“Ahlan,” he says, smiling warmly. It’s the first time he’s spoken to me. He's wearing a black shirt with jeans, and he too has a beautiful tan that, against his shirt, looks simply delicious. His evening attire, along with the way he said 'Ahlan' in that accent, is all a bit too hot for me and I feel my face turning the same colour as my scarf. I've always had a thing for Arabs, with their sexy manliness and slightly dominating nature. My heart starts thudding again and I silently beg Allah not to let him hear it.
“Thanks,” I reply stupidly, not knowing how else to reply to the greeting. Ahlan means 'welcome' right? He is obviously confused by my answer.
“Keefik enti?” he tries again, frowning slightly. Not with condescendence, but with befuddlement.
“Um… ana la atakallam al ‘arabiya,” (I don’t speak Arabic) I answer sheepishly. In classical, Qur'anic Arabic. The Goddess, who overhears the awkward exchange, bursts into peals of laughter and explains something to the group in fast, incomprehensible Arabic and soon, they are all laughing.
‘Sorry,” Goldenboy says with a grin. “I thought you were Arab – you look Palestinian.”
“It’s okay,” I reply with a shrug, secretly feeling thrilled. For some reason, I don’t want him to know I’m Indian, and I don’t want him to think I’m Egyptian either. I just want to be me, Sugar, without all these extra labels.

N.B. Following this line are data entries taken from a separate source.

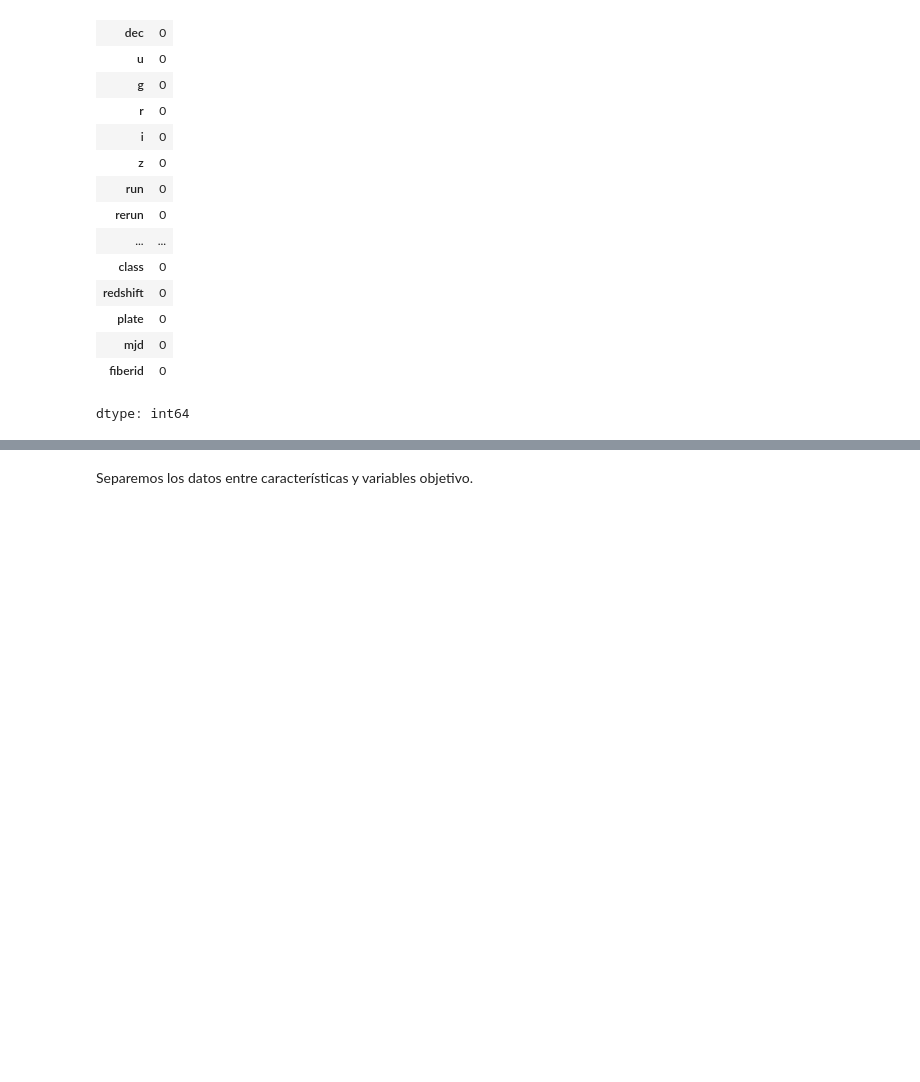
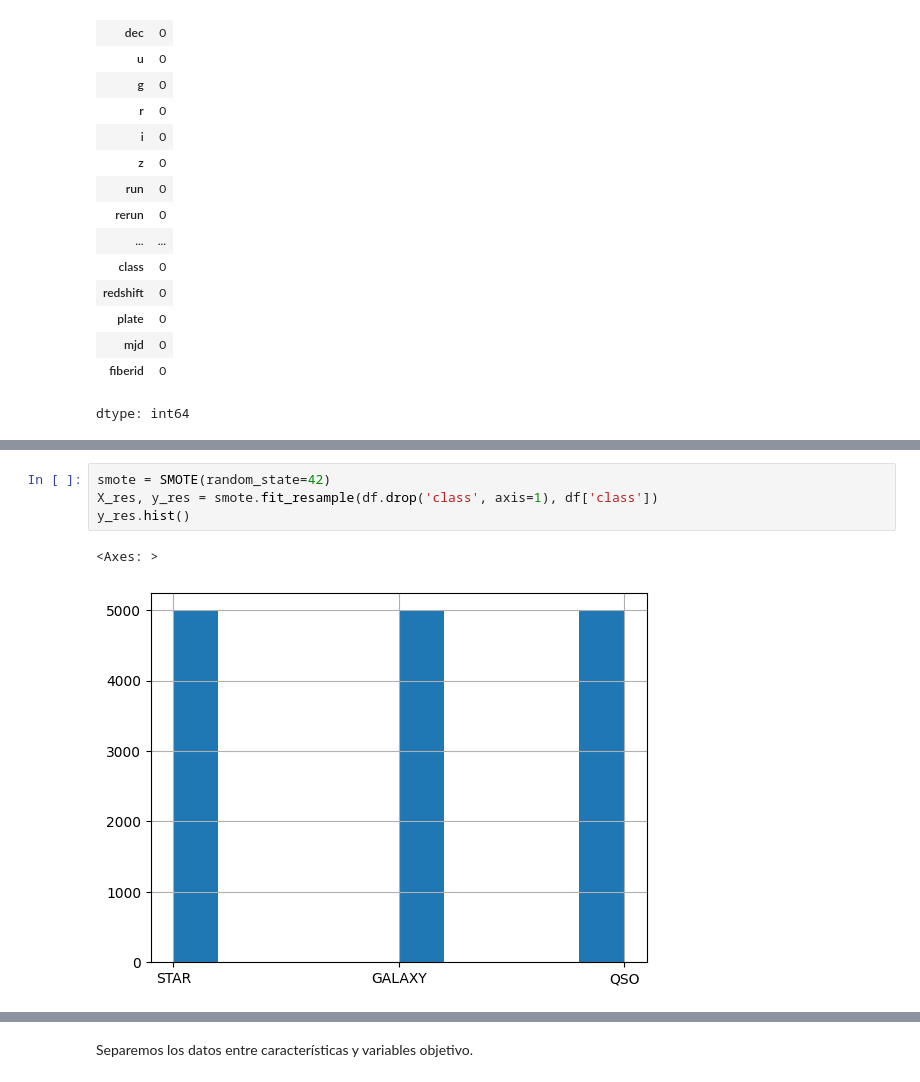
Before and after one commit to Kevin2558/Data_Science_Borrador, a Jupyter notebook: 10_Proyecto_Final/Opcion_2/Borrador.ipynb, the cells around one changed output, grey strips where cells are left out. Cells and saved outputs as stored; diff of their text form; blank space fills up the shorter version.

```diff
--- a/10_Proyecto_Final/Opcion_2/Borrador.ipynb
+++ b/10_Proyecto_Final/Opcion_2/Borrador.ipynb
@@ -45,2 +52,9 @@ dtype: int64
+# %%
+smote = SMOTE(random_state=42)
+X_res, y_res = smote.fit_resample(df.drop('class', axis=1), df['class'])
+y_res.hist()
+# %% [output]
+<Axes: >
+[figure, added]
 # %%
 df['class'] = df['class'].astype('category').cat.codes
```
Also changed, not shown: parts of 18 cells of this notebook.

We don’t say much else to each other throughout the evening, and although I’m glad to be with people other than my host family, it’s hard trying to have fun when everyone around you speaks a language you don’t understand, and never had any connection with outside the mosque. Sometimes, they look at my blank face and remember to translate jokes and anecdotes, and I force a laugh, losing a lot of the meaning and humour in translation.
That night, as I lie in my bed, the drum beats still ringing in my ears, I feel a sudden pang of longing for my friends back home. I miss Yasmine’s quirkiness, Stephanie's craziness and Ellen's wit. I miss the comfortable feeling of knowing exactly who I am, where I am, what my existence on this planet means. But it's all my fault that I had to leave everything I had ever known.
Beneath the ache and the disorientation though, there lies a dangerous tingle of excitement. I fall asleep thinking of Goldenboy’s beautiful, copper coloured eyes with the tiniest specks of amber. I fall asleep smiling.